Research Project: Immunization Against East Coast Fever: Broad Based T. parva Gene Delivery/antigen Presentation through Mini - gene Technology

Location: Animal Disease Research

Project Number: 2090-32000-039-29-A
Project Type: Cooperative Agreement

Start Date: Jan 1, 2019
End Date: Dec 31, 2020

Objective:
East Coast Fever (ECF), caused by Theileria parva, kills over one million cattle in sub-Saharan Africa each year , resulting in extreme financial hardship and food shortages for smallholder farmers. As an intracellular parasite, immune control of ECF is largely dependent upon the development a robust, MHC class I-restricted CD8+ T-lymphocyte response . The development of a vaccine for ECF is imperative; however, due to the complexity of antigen processing and presentation in outbred species, and the antigenic complexity of the parasite, all next generation vaccines tested to date have failed to reproduce premonition. The objective of this study is to test the hypothesis that immunization of cattle with a minigene library of selected T. parva genes provides protective immune responses against Theileria parva.

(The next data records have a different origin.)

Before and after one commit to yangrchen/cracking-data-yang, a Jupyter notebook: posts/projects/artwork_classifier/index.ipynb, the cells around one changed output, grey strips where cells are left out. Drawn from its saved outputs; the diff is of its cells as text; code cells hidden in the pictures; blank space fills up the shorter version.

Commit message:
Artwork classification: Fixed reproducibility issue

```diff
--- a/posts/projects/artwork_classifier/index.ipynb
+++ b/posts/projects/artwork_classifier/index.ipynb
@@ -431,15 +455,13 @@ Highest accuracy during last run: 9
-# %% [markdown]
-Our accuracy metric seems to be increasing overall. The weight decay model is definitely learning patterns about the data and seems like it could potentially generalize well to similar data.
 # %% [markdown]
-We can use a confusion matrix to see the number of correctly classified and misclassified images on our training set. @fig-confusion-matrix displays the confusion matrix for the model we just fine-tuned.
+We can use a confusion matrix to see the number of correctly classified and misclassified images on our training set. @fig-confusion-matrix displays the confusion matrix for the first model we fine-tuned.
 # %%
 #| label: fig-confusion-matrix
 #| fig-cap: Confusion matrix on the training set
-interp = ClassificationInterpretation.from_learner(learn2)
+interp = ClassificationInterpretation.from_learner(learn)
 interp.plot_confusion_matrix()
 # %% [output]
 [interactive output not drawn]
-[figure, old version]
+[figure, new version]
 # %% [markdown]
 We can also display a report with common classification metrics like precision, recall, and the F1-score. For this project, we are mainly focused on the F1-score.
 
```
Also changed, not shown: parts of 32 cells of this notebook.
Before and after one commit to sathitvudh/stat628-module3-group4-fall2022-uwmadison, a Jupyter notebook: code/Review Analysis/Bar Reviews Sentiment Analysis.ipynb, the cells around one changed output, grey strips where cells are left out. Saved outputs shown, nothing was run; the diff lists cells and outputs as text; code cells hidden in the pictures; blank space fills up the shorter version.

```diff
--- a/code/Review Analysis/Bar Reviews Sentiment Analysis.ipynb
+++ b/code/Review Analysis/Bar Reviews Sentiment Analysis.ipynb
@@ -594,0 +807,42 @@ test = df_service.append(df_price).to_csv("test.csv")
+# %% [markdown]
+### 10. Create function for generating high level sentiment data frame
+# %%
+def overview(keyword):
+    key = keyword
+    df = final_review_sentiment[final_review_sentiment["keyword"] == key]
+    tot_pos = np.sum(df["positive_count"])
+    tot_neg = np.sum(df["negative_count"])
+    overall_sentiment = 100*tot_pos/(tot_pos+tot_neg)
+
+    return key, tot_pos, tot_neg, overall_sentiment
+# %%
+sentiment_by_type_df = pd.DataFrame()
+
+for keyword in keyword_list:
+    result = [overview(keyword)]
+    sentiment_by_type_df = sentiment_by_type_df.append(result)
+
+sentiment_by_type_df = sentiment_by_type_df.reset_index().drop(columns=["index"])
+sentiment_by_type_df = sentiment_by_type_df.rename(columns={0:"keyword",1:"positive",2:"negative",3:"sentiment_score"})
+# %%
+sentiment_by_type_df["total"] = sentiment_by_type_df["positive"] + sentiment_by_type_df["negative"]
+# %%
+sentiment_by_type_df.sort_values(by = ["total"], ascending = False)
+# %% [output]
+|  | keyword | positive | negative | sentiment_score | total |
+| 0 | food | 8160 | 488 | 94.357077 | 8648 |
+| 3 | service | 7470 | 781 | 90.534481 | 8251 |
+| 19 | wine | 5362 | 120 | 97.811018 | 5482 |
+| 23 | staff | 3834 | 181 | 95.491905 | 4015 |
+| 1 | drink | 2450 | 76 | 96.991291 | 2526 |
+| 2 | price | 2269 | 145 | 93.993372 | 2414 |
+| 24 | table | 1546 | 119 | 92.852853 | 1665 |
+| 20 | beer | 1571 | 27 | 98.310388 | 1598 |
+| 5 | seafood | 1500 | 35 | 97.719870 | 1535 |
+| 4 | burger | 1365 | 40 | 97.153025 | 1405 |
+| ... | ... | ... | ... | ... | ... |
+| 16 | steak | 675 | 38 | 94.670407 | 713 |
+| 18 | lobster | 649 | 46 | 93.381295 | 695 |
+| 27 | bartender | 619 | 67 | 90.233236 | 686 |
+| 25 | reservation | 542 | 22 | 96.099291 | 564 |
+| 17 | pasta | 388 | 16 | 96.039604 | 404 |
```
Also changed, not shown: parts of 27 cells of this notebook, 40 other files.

Approach:
A library of full-length and minigene T. parva antigens will be generated, and DNA-encoded antigens attached to microscopic gold beads for use in gene-gun immunization. Six MHC class I-genotype matched cattle will be gene-gun immunized with the library of full-length and minigene T. parva antigens. Two MHC class-I cattle will be sham-immunized as negative controls. The immunization schedule will consist of one priming immunization followed by two or more booster immunizations spaced at least 30 days apart. Beginning one month after the first immunization, serum and white blood cells will be collected every 2-4 weeks from immunized cattle and assessed for immune-responsiveness to T. parva using a battery of in vitro assays, including ELISA, interferon gamma ELISPOT, and flow cytometry. Once cattle develop an immune response, they will be challenged with a lethal dose of T. parva, and protection from disease assessed clinically.